▶ [GIVEN ENTRIES]:
● ● ● ●
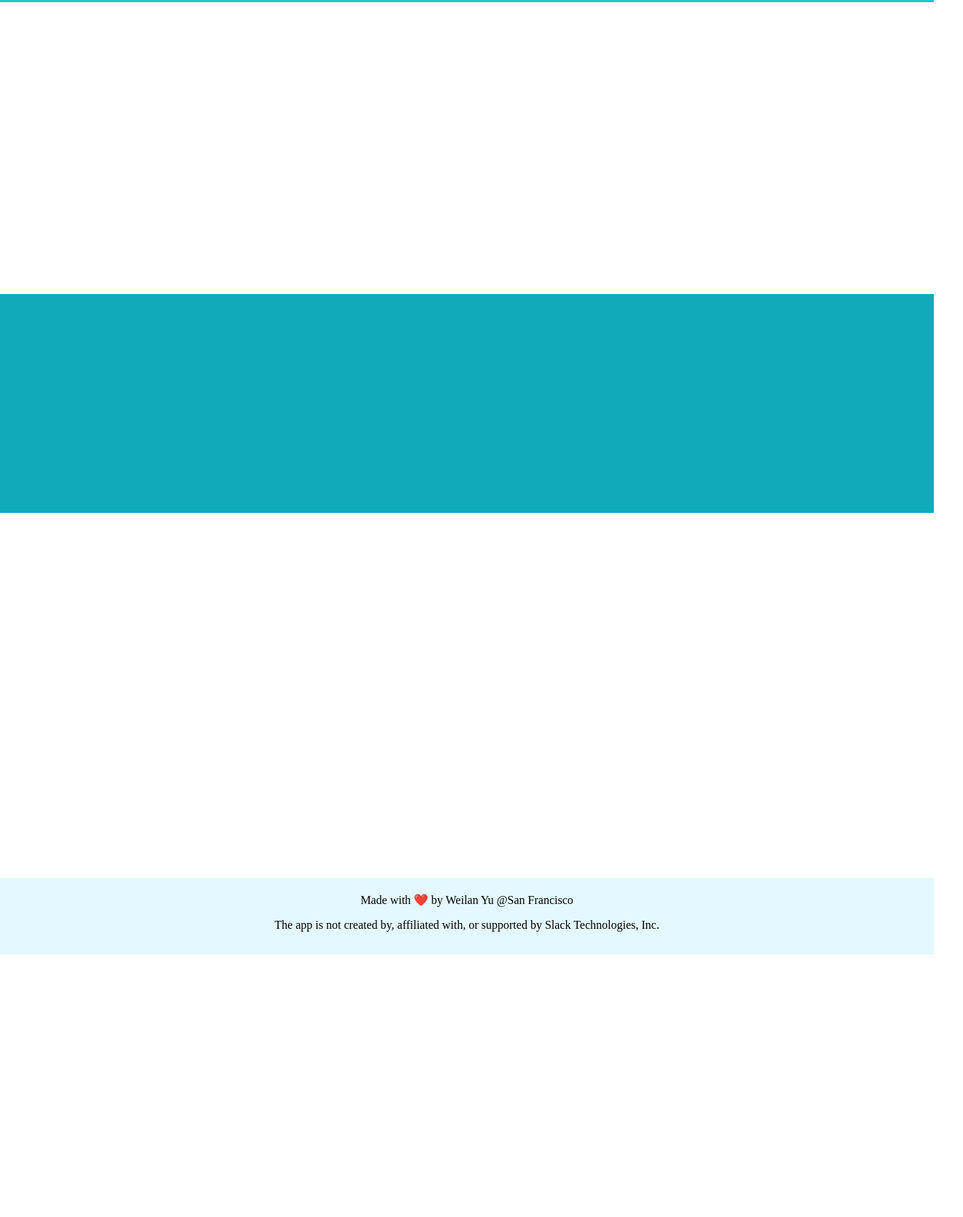
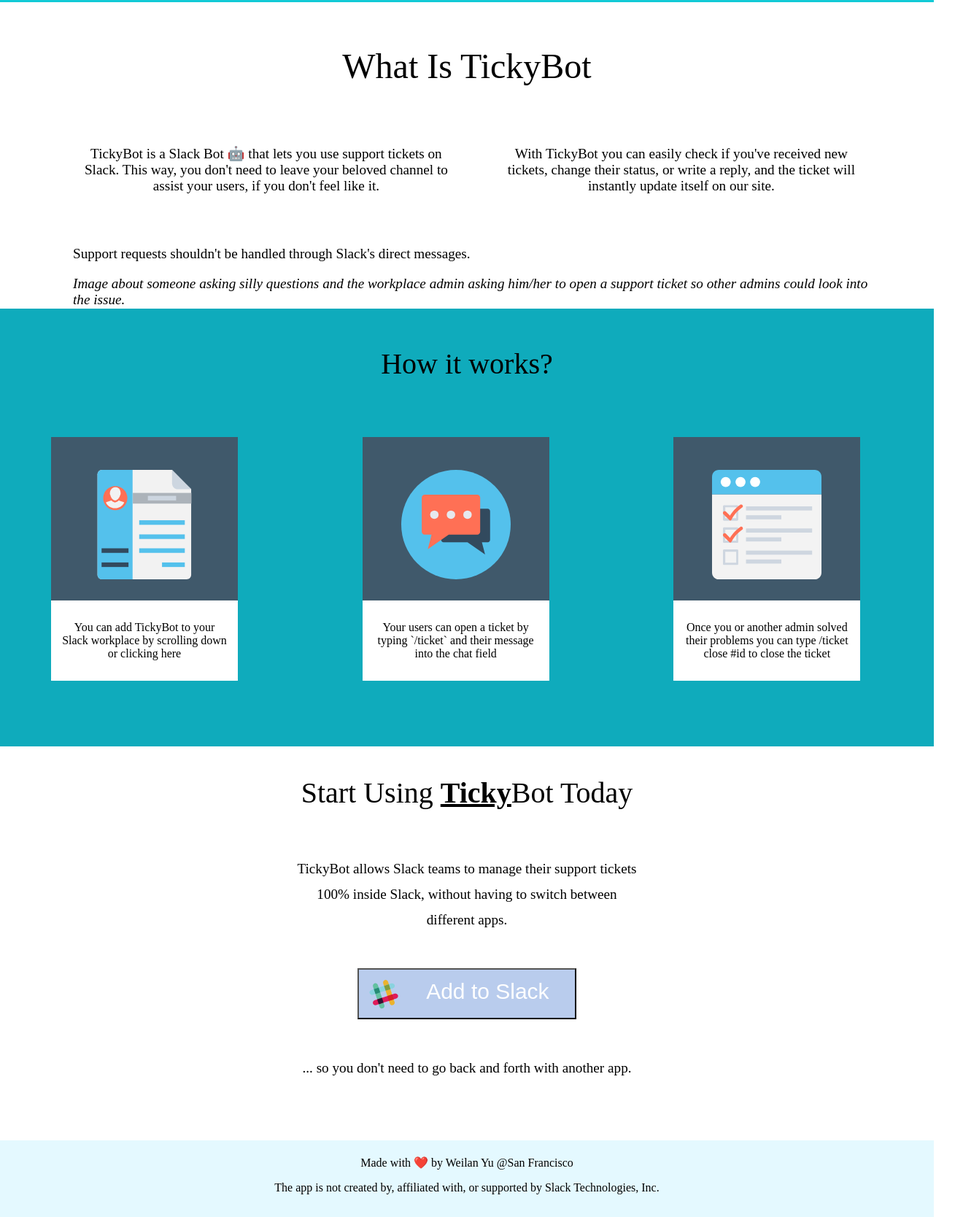
Before and after one commit to jessieu/TickyBot-Clone, a plain HTML site: page index.html in a window 1280 px wide. Shown: the part 557-2225 px from the top of the page at 73% size, 1320 px wide, since content can reach past the window. Before the commit the page ends 1865 px from the top, so only its background shows below. Drawn offline with Linux system fonts and the light colour scheme.

Commit message:
Finished framework

```diff
--- a/index.html
+++ b/index.html
@@ -7,23 +7,23 @@
     <link href="https://fonts.googleapis.com/css?family=Concert+One|Patrick+Hand&display=swap" rel="stylesheet">
   </head>
   <body>
-    <div class="navbar">
+    <section class="navbar">
       <ul>
-        <li><a href="#">Home</a></li>
-        <li><a href="#">About</a></li>
-        <li><a href="#">Features</a></li>
-        <li><a href="#">Add to Slack</a></li>
+        <li><a href="#intro_section">Home</a></li>
+        <li><a href="#about_section">About</a></li>
+        <li><a href="#feature_section">Features</a></li>
+        <li><a href="#cta_section">Add to Slack</a></li>
       </ul>
-    </div>
+    </section>
 
-    <div class="intro row">
+    <section class="intro row" id="intro_section">
       <div class="description column">
         <h1 class="brand-name">
           <strong>Ticky</strong>Bot
         </h1>
         <p class="slogan">Let your team manage their support tickets 100% inside Slack</p>
-        <a href="#">
-          <button type="button" name="button">
+        <a href="https://slack.com/signin?redir=%2Foauth%3Fclient_id%3D39189849459.249480535796%26redirect_uri%3D%26state%3D%26scope%3Dcommands%252Cbot%252Cusers.profile%253Aread%252Cim%253Aread%252Cchat%253Awrite%253Abot%252Cteam%253Aread%26user_scope%3D%26granular_bot_scope%3D0%26team%3D%26install_redirect%3D%26single_channel%3D0">
+          <button class="intro_btn" type="button" name="button">
             <img src="images/download.png" alt="slack_image">
             <span>Add to Slack</span>
           </button>
@@ -32,22 +32,85 @@
       <div class="bot column">
         <img src="images/tickybot.svg" alt="tickybot image">
       </div>
-    </div>
-    <div class="details">
+    </section>
 
-    </div>
+    <section class="about" id="about_section">
+      <div class="about_title">
+        <p>What Is TickyBot</p>
+      </div>
+      <div class="about_content">
+        <table>
+          <tbody>
+            <tr>
+              <td><p>TickyBot is a Slack Bot 🤖 that lets you use support tickets on Slack. This way, you don't need to leave your beloved channel to assist your users, if you don't feel like it.</p></td>
+              <td><p>With TickyBot you can easily check if you've received new tickets, change their status, or write a reply, and the ticket will instantly update itself on our site.</p></td>
+            </tr>
+          </tbody>
 
-    <div class="features">
+        </table>
+      </div>
+      <div class="about_more">
+        <p>Support requests shouldn't be handled through Slack's direct messages.</p>
+        <p><i>Image about someone asking silly questions and the workplace admin asking him/her to open a support ticket so other admins could look into the issue.</i></p>
+      </div>
+    </section>
 
-    </div>
+    <section class="features" id="feature_section">
+      <div class="feature_full">
+        <div class="feature_title">
+            <p>How it works?</p>
+        </div>
+        <div class="feature_content">
+          <div class="feature_row row">
+            <div class="card_col column">
+              <div class="card">
+                <img src="images/left_card.svg" alt="workplace">
+                <div class="container">
+                  <p>You can add TickyBot to your Slack workplace by scrolling down or clicking here</p>
+                </div>
+              </div>
+            </div>
+            <div class="card_col column">
+              <div class="card">
+                <img src="images/middle_card.svg" alt="ticket">
+                <div class="container">
+                  <p>Your users can open a ticket by typing `/ticket` and their message into the chat field</p>
+                </div>
+              </div>
+            </div>
+            <div class="card_col column">
+              <div class="card">
+                <img src="images/right_card.svg" alt="close">
+                <div class="container">
+                  <p>Once you or another admin solved their problems you can type /ticket close #id to close the ticket</p>
+                </div>
+              </div>
+            </div>
+          </div>
+        </div>
+      </div>
+    </section>
 
-    <div class="cta">
+    <section class="cta" id="cta_section">
+      <div class="page_full">
+        <div class="page_title">
+          <p>Start Using <u><strong>Ticky</strong></u>Bot Today</p>
+        </div>
+        <div class="page_content">
+          <p>TickyBot allows Slack teams to manage their support tickets 100% inside Slack, without having to switch between different apps.</p>
+          <a href="https://slack.com/signin?redir=%2Foauth%3Fclient_id%3D39189849459.249480535796%26redirect_uri%3D%26state%3D%26scope%3Dcommands%252Cbot%252Cusers.profile%253Aread%252Cim%253Aread%252Cchat%253Awrite%253Abot%252Cteam%253Aread%26user_scope%3D%26granular_bot_scope%3D0%26team%3D%26install_redirect%3D%26single_channel%3D0">
+            <button class="page_btn" type="button" name="button">
+              <img src="images/slack.svg" alt="slack_image"><span>Add to Slack</span>
+            </button>
+          </a>
+          <p>... so you don't need to go back and forth with another app.</p>
+        </div>
+      </div>
+    </section>
 
-    </div>
-
-    <div class="info">
+    <section class="info">
       <p>Made with ❤️ by Weilan Yu @San Francisco</p>
       <p>The app is not created by, affiliated with, or supported by Slack Technologies, Inc.</p>
-    </div>
+    </section>
   </body>
 </html>
--- a/styles.css
+++ b/styles.css
@@ -27,11 +27,12 @@
 }
 
 .row {
-  display: flex;
+  display: table;
 }
 
 .column {
-  flex: 50%;
+  /* flex: 50%; */
+  display: table-cell;
 }
 
 .intro {
@@ -42,17 +43,16 @@
 }
 
 .description {
-  float: left;
   margin-left: 20px;
-  vertical-align: bottom;
-  width: 250px;
+  vertical-align: middle;
+    padding: 20px;
 }
 
 .brand-name {
   font-family: 'Patrick Hand', cursive;
   font-size: 80px;
-  margin-top: 100px;
-  margin-bottom: 0;
+  margin-top: 0;
+  margin-bottom: 30px;
 }
 
 .slogan {
@@ -67,34 +67,134 @@
   background-color: #fff;
   font-size: 30px;
   margin-top: 10px;
+  height: 70px;
+  width: 300px;
 }
 button img {
   float: left;
-  width: 30px;
-  height: 30px;
+  width: 20%;
+  height: 70%;
   text-align: center;
-  padding-right: 10px;
+  padding-right: 0;
+  margin-right: 0;
+}
+button span {
+  text-align: center;
+  vertical-align:middle;
+  padding-left: 0;
+  margin-left: 0;
 }
 
-
 .bot {
-  float: right;
-  margin-top: 30px;
+  /* float: right;
+  margin-top: 30px; */
+  vertical-align: middle;
 }
 
-.details {
+.about {
   background-color: #fff;
   height: 400px;
+  text-align: center;
+  margin: 0 70px;
+  font-size: 1.2em;
+}
+
+.about_title {
+  padding: 12px;
+  font-size: 2.5em;
+}
+
+tr {
+  text-align: center;
+}
+
+td {
+  padding: 30px;
+  padding-top: 0;
+}
+
+.about_more {
+  margin: 0;
+  padding-left:30px;
+  text-align: left;
 }
 
 .features {
   background-color: #0fabbc;
-  height: 300px;
+  height: 600px;
+  text-align: center;
 }
+
+.feature_title{
+  margin-top: 20px;
+  padding: 12px;
+  font-size: 2.5em;
+}
+
+.feature_row {
+  display: table;
+  width: 100%;
+  margin: 0;
+  padding: 20px;
+
+}
+
+.card_col {
+  float: none;
+  width: 25%;
+  align-items: center;
+  column-gap: normal;
+}
+
+.card {
+  background-color: #40596b;
+  margin: 5px 50px;
+  width: 60%;
+}
+
+.card img {
+  margin-top: 20px;
+  width: 150px;
+  height: 200px;
+}
+
+/* Add some padding inside the card container */
+.container {
+  background-color: #fff;
+  padding: 12px;
+  vertical-align: bottom;
+}
+
 
 .cta {
   background-color: #fff;
   height: 500px;
+  text-align: center;
+}
+
+
+.page_title {
+  margin-top: 0;
+  padding-top: 0;
+  margin-bottom: 20px;
+  font-size: 2.5em;
+}
+
+.page_content {
+  margin-bottom: 20px;
+  margin-left: auto;
+  margin-right: auto;
+  padding:5px;
+  font-size: 1.2em;
+  width: 25em;
+  line-height: 26pt;
+}
+
+.page_btn {
+  margin-top: 30px;
+  margin-bottom: 30px;
+  background-color: #b9cced;
+  color: #fff;
 }
 
 .info {
@@ -102,4 +202,5 @@
   height: 100px;
   text-align: center;
   padding-top: 5px;
+  margin-bottom: 0;
 }
```
Also changed, not shown: images/left_card.svg (added), images/middle_card.svg (added), images/right_card.svg (added), images/slack.svg (added).
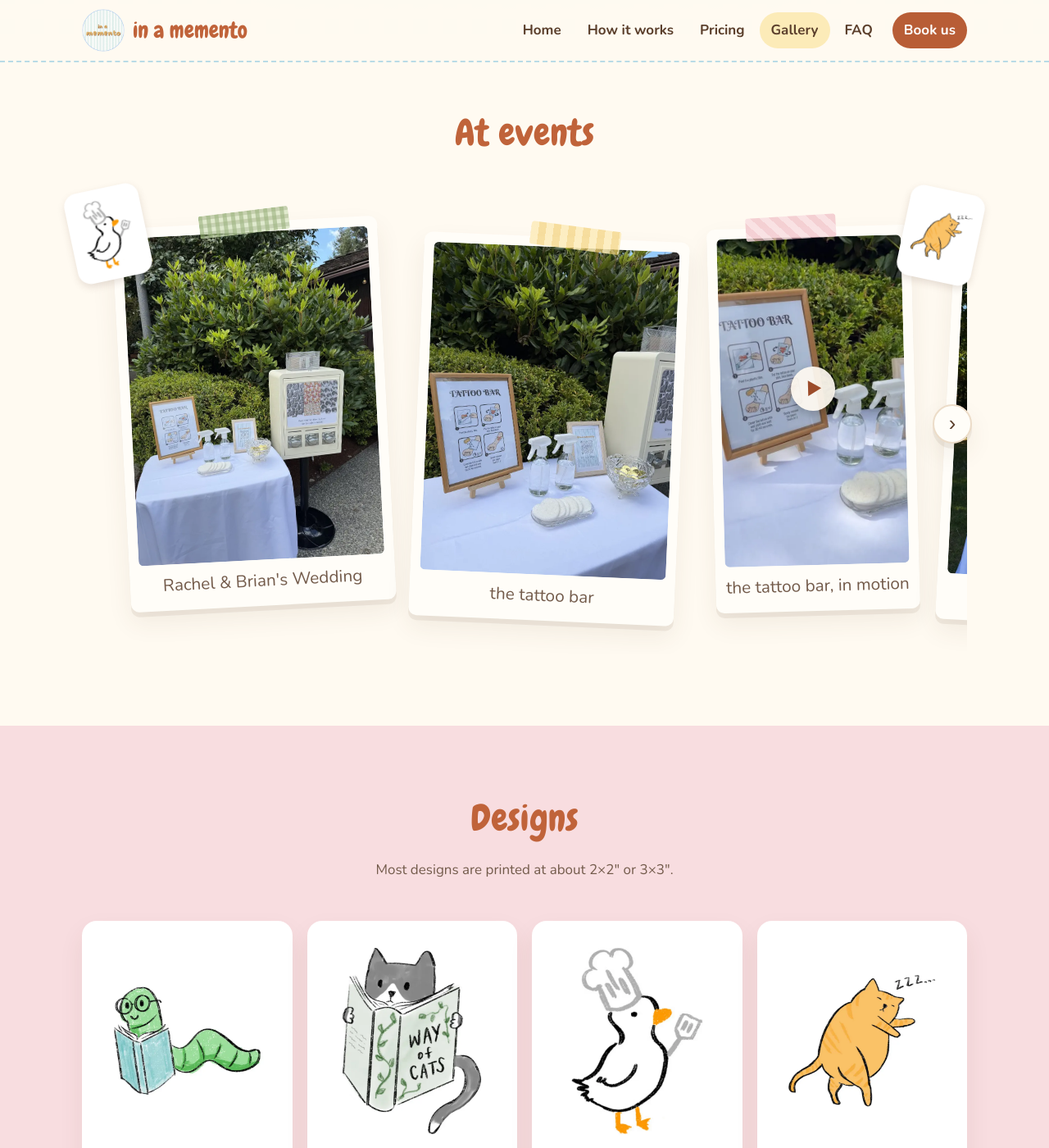
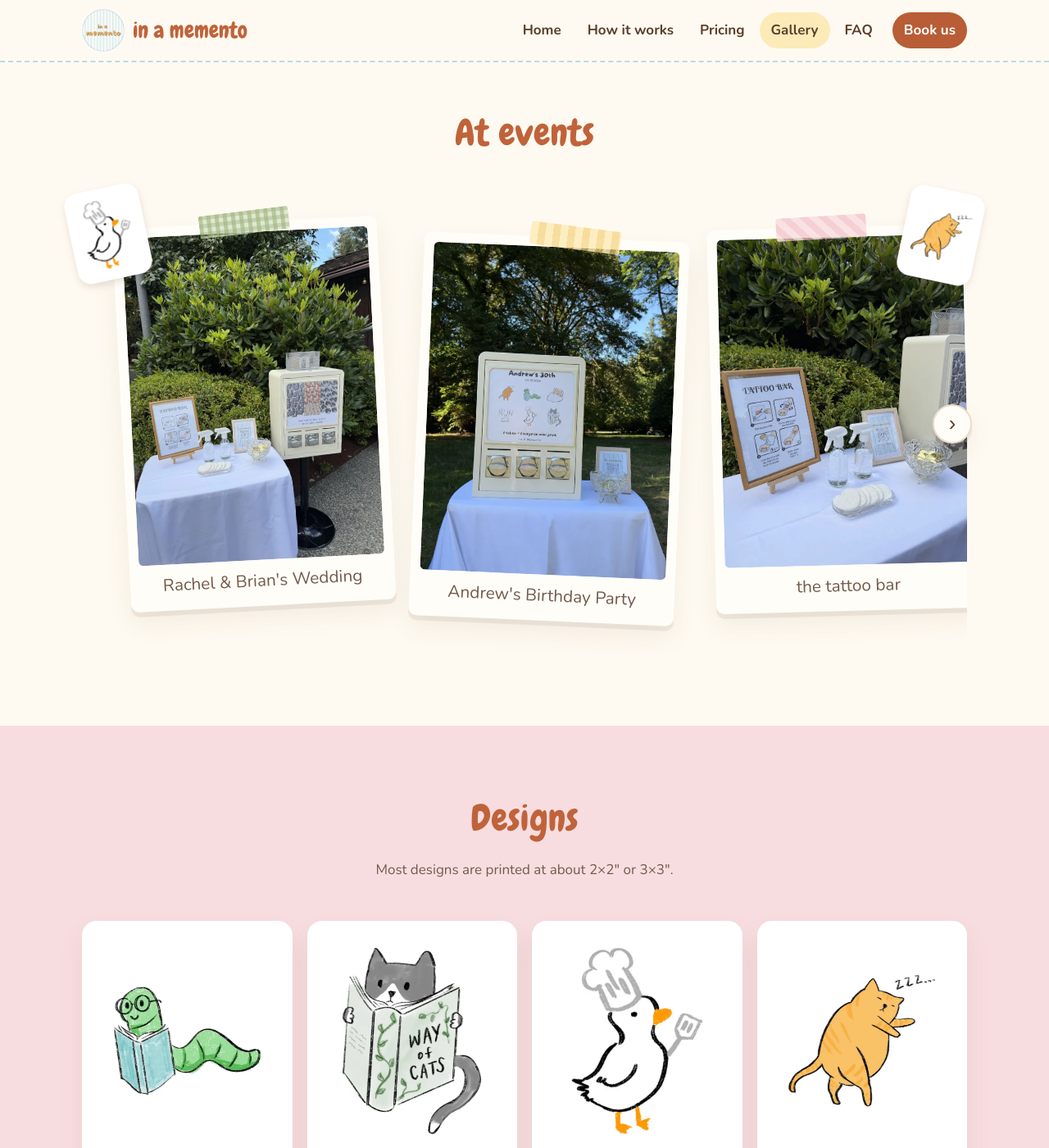
Before and after one commit to andrew-hy-kim/in.a.memento, a Jekyll site: the page built from gallery/index.html, in a window 1280 px wide and 1400 px high, scrolled down 341 px. Shown: the whole window at 82% size. Built offline with Jekyll 4.4.1, drawn with Linux system fonts in a browser that asks for light colours.

Commit message:
Gallery: alternate events; 'Fits any event' feature; tighter try-it box
Co-Authored-By: Claude Opus 5.5 <noreply@anthropic.com>
Claude-Session: https://claude.ai/code/session_01A4x6zNFM2ikQnVBPRWM1LK

```diff
--- a/css/style.css
+++ b/css/style.css
@@ -1107,7 +1107,7 @@ button, .btn, .chip, summary, .nav-links a, .faq-nav a { touch-action: manipulat
   grid-template-columns: auto 1fr;
   gap: 28px;
   align-items: center;
-  max-width: 620px;
+  max-width: 500px;
   margin: 40px auto 0;
   padding: 22px 26px;
   background: rgba(255, 253, 248, 0.9);
@@ -1180,8 +1180,8 @@ button, .btn, .chip, summary, .nav-links a, .faq-nav a { touch-action: manipulat
   justify-content: center;
   text-align: center;
 }
-.mm-hint { margin: 0; max-width: 260px; color: var(--ink-soft); }
-.mm-hint .hand { display: block; font-size: 1.4rem; color: var(--terracotta-text); }
+.mm-hint { margin: 0; max-width: 220px; font-size: 1.05rem; color: var(--ink-soft); }
+.mm-hint .hand { display: block; font-size: 1.7rem; color: var(--terracotta-text); }
 .mm-card {
   width: 150px;
   margin: 0;
--- a/gallery/index.html
+++ b/gallery/index.html
@@ -32,29 +32,29 @@ description: "Photos and videos of our vending machine at weddings and parties,
                alt="The full setup: the vending machine beside a table with a Tattoo Bar sign, spray bottles, sponges, gold tokens and an Instagram QR code">
           <figcaption>Rachel &amp; Brian's Wedding</figcaption>
         </figure>
-        <figure class="polaroid scrap">
+      <figure class="polaroid scrap">
+          <img src="{{ '/images/gallery/andrews-30th.webp' | relative_url }}" width="825" height="1100" loading="lazy"
+               alt="The cream in a memento vending machine on a table outdoors at Andrew's 30th birthday, its display showing six doodle designs and '1 token = 1 surprise mini print', beside a crystal token bowl and an Instagram QR code">
+          <figcaption>Andrew's Birthday Party</figcaption>
+        </figure>
+      <figure class="polaroid scrap">
           <img src="{{ '/images/gallery/wedding-tattoo-bar.webp' | relative_url }}" width="825" height="1100" loading="lazy"
                alt="Close up of the tattoo bar: a framed four-step guide to applying a temporary tattoo, two spray bottles, sponges and a crystal bowl of gold tokens">
           <figcaption>the tattoo bar</figcaption>
         </figure>
-        <figure class="polaroid scrap scrap-video" data-video="{{ '/videos/wedding-video-1.mp4' | relative_url }}">
+      <figure class="polaroid scrap scrap-video" data-video="{{ '/videos/bday-video-1.mp4' | relative_url }}">
+          <img src="{{ '/images/gallery/bday-video-1.webp' | relative_url }}" width="540" height="960" loading="lazy"
+               alt="Video: a guest twists the knob on the vending machine and smiles at the mini print he pulled">
+          <span class="play-badge" aria-hidden="true">▶</span>
+          <figcaption>twist… and reveal!</figcaption>
+        </figure>
+      <figure class="polaroid scrap scrap-video" data-video="{{ '/videos/wedding-video-1.mp4' | relative_url }}">
           <img src="{{ '/images/gallery/wedding-video-1.webp' | relative_url }}" width="540" height="960" loading="lazy"
                alt="Video: a slow pan across the tattoo bar table and the vending machine at Rachel & Brian's wedding">
           <span class="play-badge" aria-hidden="true">▶</span>
           <figcaption>the tattoo bar, in motion</figcaption>
         </figure>
-        <figure class="polaroid scrap">
-          <img src="{{ '/images/gallery/andrews-30th.webp' | relative_url }}" width="825" height="1100" loading="lazy"
-               alt="The cream in a memento vending machine on a table outdoors at Andrew's 30th birthday, its display showing six doodle designs and '1 token = 1 surprise mini print', beside a crystal token bowl and an Instagram QR code">
-          <figcaption>Andrew's Birthday Party</figcaption>
-        </figure>
-        <figure class="polaroid scrap scrap-video" data-video="{{ '/videos/bday-video-1.mp4' | relative_url }}">
-          <img src="{{ '/images/gallery/bday-video-1.webp' | relative_url }}" width="540" height="960" loading="lazy"
-               alt="Video: a guest twists the knob on the vending machine and smiles at the mini print he pulled">
-          <span class="play-badge" aria-hidden="true">▶</span>
-          <figcaption>twist… and reveal!</figcaption>
-        </figure>
-        <figure class="polaroid scrap scrap-video" data-video="{{ '/videos/bday-video-2.mp4' | relative_url }}">
+      <figure class="polaroid scrap scrap-video" data-video="{{ '/videos/bday-video-2.mp4' | relative_url }}">
           <img src="{{ '/images/gallery/bday-video-2.webp' | relative_url }}" width="540" height="960" loading="lazy"
                alt="Video: a guest turns the knob and reads the surprise mini print he got">
           <span class="play-badge" aria-hidden="true">▶</span>
--- a/index.html
+++ b/index.html
@@ -43,7 +43,7 @@ description: "A vending machine full of custom stickers, temporary tattoos and m
         <li><img class="doodle-icon" src="{{ '/images/designs/fish-hat-cat.webp' | relative_url }}" alt="" aria-hidden="true" width="44" height="55"><div><strong>Guests pick their own</strong><span>People line up to try it, and it gets guests talking to each other. We provide the tokens.</span></div></li>
         <li><img class="doodle-icon" src="{{ '/images/designs/bookworm.webp' | relative_url }}" alt="" aria-hidden="true" width="44" height="55"><div><strong>Drawn by us</strong><span>Stickers, temporary tattoos and/or mini prints from our design library, your own art, or something new we draw for your event.</span></div></li>
         <li><img class="doodle-icon" src="{{ '/images/designs/tote-bag.webp' | relative_url }}" alt="" aria-hidden="true" width="44" height="55"><div><strong>We handle setup</strong><span>We deliver, set up and keep an eye on the machine, then take it away after. No travel fee within 25 miles of Capitol Hill.</span></div></li>
-        <li><img class="doodle-icon" src="{{ '/images/designs/flower-vase.webp' | relative_url }}" alt="" aria-hidden="true" width="44" height="55"><div><strong>Wedding ready</strong><span>Tuck it by the guestbook, near the bar or at the dessert table and watch the crowd gather.</span></div></li>
+        <li><img class="doodle-icon" src="{{ '/images/designs/flower-vase.webp' | relative_url }}" alt="" aria-hidden="true" width="44" height="55"><div><strong>Fits any event</strong><span>Tuck it by the guestbook at a wedding, next to the cake at a birthday or by the register at a pop up, and watch the crowd gather.</span></div></li>
       </ul>
       <a class="btn btn-primary" href="{{ '/pricing/' | relative_url }}">See pricing</a>
     </div>
```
● ● ● ●
▶ [TASK ITEM]: What lines of the listing contain the word "machine"? Copy them all.

▶ [YOUR RESPONSE]:
@@ -32,29 +32,29 @@ description: "Photos and videos of our vending machine at weddings and parties,
                alt="The full setup: the vending machine beside a table with a Tattoo Bar sign, spray bottles, sponges, gold tokens and an Instagram QR code">
+               alt="The cream in a memento vending machine on a table outdoors at Andrew's 30th birthday, its display showing six doodle designs and '1 token = 1 surprise mini print', beside a crystal token bowl and an Instagram QR code">
+               alt="Video: a guest twists the knob on the vending machine and smiles at the mini print he pulled">
                alt="Video: a slow pan across the tattoo bar table and the vending machine at Rachel & Brian's wedding">
-               alt="The cream in a memento vending machine on a table outdoors at Andrew's 30th birthday, its display showing six doodle designs and '1 token = 1 surprise mini print', beside a crystal token bowl and an Instagram QR code">
-               alt="Video: a guest twists the knob on the vending machine and smiles at the mini print he pulled">
@@ -43,7 +43,7 @@ description: "A vending machine full of custom stickers, temporary tattoos and m
         <li><img class="doodle-icon" src="{{ '/images/designs/tote-bag.webp' | relative_url }}" alt="" aria-hidden="true" width="44" height="55"><div><strong>We handle setup</strong><span>We deliver, set up and keep an eye on the machine, then take it away after. No travel fee within 25 miles of Capitol Hill.</span></div></li>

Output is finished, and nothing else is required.